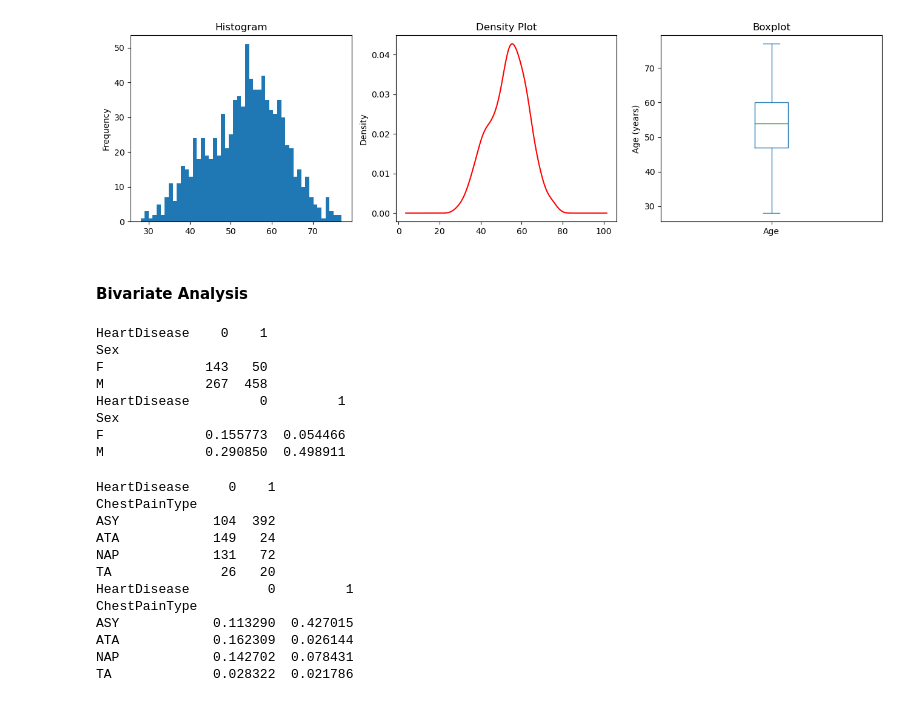
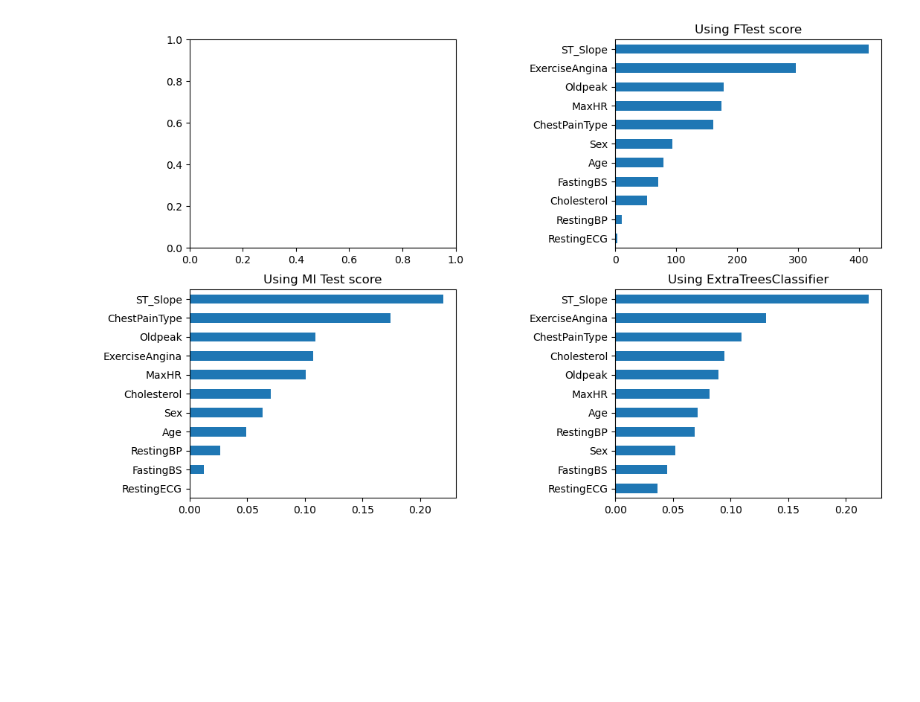
Before and after one commit to matthewstreets/heart-disease-classification, a Jupyter notebook: heart.ipynb, the cells around one changed output. Saved outputs shown, nothing was run; the diff lists cells and outputs as text; code cells hidden in the pictures; blank space fills up the shorter version.

```diff
--- a/heart.ipynb
+++ b/heart.ipynb
@@ -66,3 +257,9 @@ The first five rows of the DataFrame are as follows:
+# %%
+df['Sex'] = df['Sex'].astype('category').cat.codes
+df['ChestPainType'] = df['ChestPainType'].astype('category').cat.codes
+df['RestingECG'] = df['RestingECG'].astype('category').cat.codes
+df['ExerciseAngina'] = df['ExerciseAngina'].astype('category').cat.codes
+df['ST_Slope'] = df['ST_Slope'].astype('category').cat.codes
 # %%
 df.head()
 # %% [output]
@@ -160,42 +281,30 @@ plt.show()
+# %%
+X = df.drop(['HeartDisease'], axis=1)
+y = df['HeartDisease']
+# %%
+from sklearn.feature_selection import SelectKBest, chi2, mutual_info_classif, f_classif
+
+ftest = SelectKBest(score_func = f_classif, k = 'all').fit(X, y)
+ftest_sorted = pd.Series(data = ftest.scores_, index = X.columns).sort_values()
+
+mitest = SelectKBest(score_func = mutual_info_classif, k = 'all').fit(X, y)
+mitest_sorted = pd.Series(data = mitest.scores_, index = X.columns).sort_values()
+# %%
+from sklearn.ensemble import ExtraTreesClassifier
+
+xtrees = ExtraTreesClassifier().fit(X, y)
+xtrees_sorted = pd.Series(data = xtrees.feature_importances_, index = X.columns).sort_values()
+
+from sklearn.feature_selection import mutual_info_classif
+
+muinfo = mutual_info_classif(X, y)
+muinfo_sorted = pd.Series(data = muinfo, index = X.columns).sort_values()
 # %%
-fig, axes = plt.subplots(nrows=1, ncols=3, figsize=(16,4))
-df['Age'].plot(kind='hist', bins=50, ax=axes[0], xlabel='Age (years)', title='Histogram')
-df['Age'].plot(kind='density', color='r', ax=axes[1], title='Density Plot')
-df['Age'].plot(kind='box', ax=axes[2], ylabel='Age (years)', xlabel='', title='Boxplot')
+fig, axes = plt.subplots(nrows = 2, ncols = 2, figsize = (12, 8))
+plt.subplots_adjust(wspace = 0.6)
+ftest_sorted.plot(kind='barh', ax=axes[0, 1], title='Using FTest score')
+xtrees_sorted.plot(kind='barh', ax=axes[1, 1], title='Using ExtraTreesClassifier')
+mitest_sorted.plot(kind='barh', ax=axes[1, 0], title='Using MI Test score')
 plt.show()
 # %% [output]
-[figure, old version]
+[figure, new version]
-# %% [markdown]
-#### Bivariate Analysis
-# %%
-sex_hd = pd.crosstab(df['Sex'], df['HeartDisease'])
-sex_hd_norm = pd.crosstab(df['Sex'], df['HeartDisease'], normalize=True)
-print(sex_hd)
-print(sex_hd_norm)
-# %% [output]
-HeartDisease    0    1
-Sex
-F             143   50
-M             267  458
-HeartDisease         0         1
-Sex
-F             0.155773  0.054466
-M             0.290850  0.498911
-# %%
-chestpain_hd = pd.crosstab(df['ChestPainType'], df['HeartDisease'])
-print(chestpain_hd)
-chestpain_hd_norm = pd.crosstab(df['ChestPainType'], df['HeartDisease'], normalize=True)
-print(chestpain_hd_norm)
-# %% [output]
-HeartDisease     0    1
-ChestPainType
-ASY            104  392
-ATA            149   24
-NAP            131   72
-TA              26   20
-HeartDisease          0         1
-ChestPainType
-ASY            0.113290  0.427015
-ATA            0.162309  0.026144
-NAP            0.142702  0.078431
-TA             0.028322  0.021786
```
Also changed, not shown: parts of 54 cells of this notebook, 1 other file.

:::::

§ What the task requires
Leave out the pictures and copy everything else in the records word for word.

§ Answer section
Before and after one commit to matthewstreets/heart-disease-classification, a Jupyter notebook: heart.ipynb, the cells around one changed output. Saved outputs shown, nothing was run; the diff lists cells and outputs as text; code cells hidden in the pictures; blank space fills up the shorter version.

```diff
--- a/heart.ipynb
+++ b/heart.ipynb
@@ -66,3 +257,9 @@ The first five rows of the DataFrame are as follows:
+# %%
+df['Sex'] = df['Sex'].astype('category').cat.codes
+df['ChestPainType'] = df['ChestPainType'].astype('category').cat.codes
+df['RestingECG'] = df['RestingECG'].astype('category').cat.codes
+df['ExerciseAngina'] = df['ExerciseAngina'].astype('category').cat.codes
+df['ST_Slope'] = df['ST_Slope'].astype('category').cat.codes
 # %%
 df.head()
 # %% [output]
@@ -160,42 +281,30 @@ plt.show()
+# %%
+X = df.drop(['HeartDisease'], axis=1)
+y = df['HeartDisease']
+# %%
+from sklearn.feature_selection import SelectKBest, chi2, mutual_info_classif, f_classif
+
+ftest = SelectKBest(score_func = f_classif, k = 'all').fit(X, y)
+ftest_sorted = pd.Series(data = ftest.scores_, index = X.columns).sort_values()
+
+mitest = SelectKBest(score_func = mutual_info_classif, k = 'all').fit(X, y)
+mitest_sorted = pd.Series(data = mitest.scores_, index = X.columns).sort_values()
+# %%
+from sklearn.ensemble import ExtraTreesClassifier
+
+xtrees = ExtraTreesClassifier().fit(X, y)
+xtrees_sorted = pd.Series(data = xtrees.feature_importances_, index = X.columns).sort_values()
+
+from sklearn.feature_selection import mutual_info_classif
+
+muinfo = mutual_info_classif(X, y)
+muinfo_sorted = pd.Series(data = muinfo, index = X.columns).sort_values()
 # %%
-fig, axes = plt.subplots(nrows=1, ncols=3, figsize=(16,4))
-df['Age'].plot(kind='hist', bins=50, ax=axes[0], xlabel='Age (years)', title='Histogram')
-df['Age'].plot(kind='density', color='r', ax=axes[1], title='Density Plot')
-df['Age'].plot(kind='box', ax=axes[2], ylabel='Age (years)', xlabel='', title='Boxplot')
+fig, axes = plt.subplots(nrows = 2, ncols = 2, figsize = (12, 8))
+plt.subplots_adjust(wspace = 0.6)
+ftest_sorted.plot(kind='barh', ax=axes[0, 1], title='Using FTest score')
+xtrees_sorted.plot(kind='barh', ax=axes[1, 1], title='Using ExtraTreesClassifier')
+mitest_sorted.plot(kind='barh', ax=axes[1, 0], title='Using MI Test score')
 plt.show()
 # %% [output]
-[figure, old version]
+[figure, new version]
-# %% [markdown]
-#### Bivariate Analysis
-# %%
-sex_hd = pd.crosstab(df['Sex'], df['HeartDisease'])
-sex_hd_norm = pd.crosstab(df['Sex'], df['HeartDisease'], normalize=True)
-print(sex_hd)
-print(sex_hd_norm)
-# %% [output]
-HeartDisease    0    1
-Sex
-F             143   50
-M             267  458
-HeartDisease         0         1
-Sex
-F             0.155773  0.054466
-M             0.290850  0.498911
-# %%
-chestpain_hd = pd.crosstab(df['ChestPainType'], df['HeartDisease'])
-print(chestpain_hd)
-chestpain_hd_norm = pd.crosstab(df['ChestPainType'], df['HeartDisease'], normalize=True)
-print(chestpain_hd_norm)
-# %% [output]
-HeartDisease     0    1
-ChestPainType
-ASY            104  392
-ATA            149   24
-NAP            131   72
-TA              26   20
-HeartDisease          0         1
-ChestPainType
-ASY            0.113290  0.427015
-ATA            0.162309  0.026144
-NAP            0.142702  0.078431
-TA             0.028322  0.021786
```
Also changed, not shown: parts of 54 cells of this notebook, 1 other file.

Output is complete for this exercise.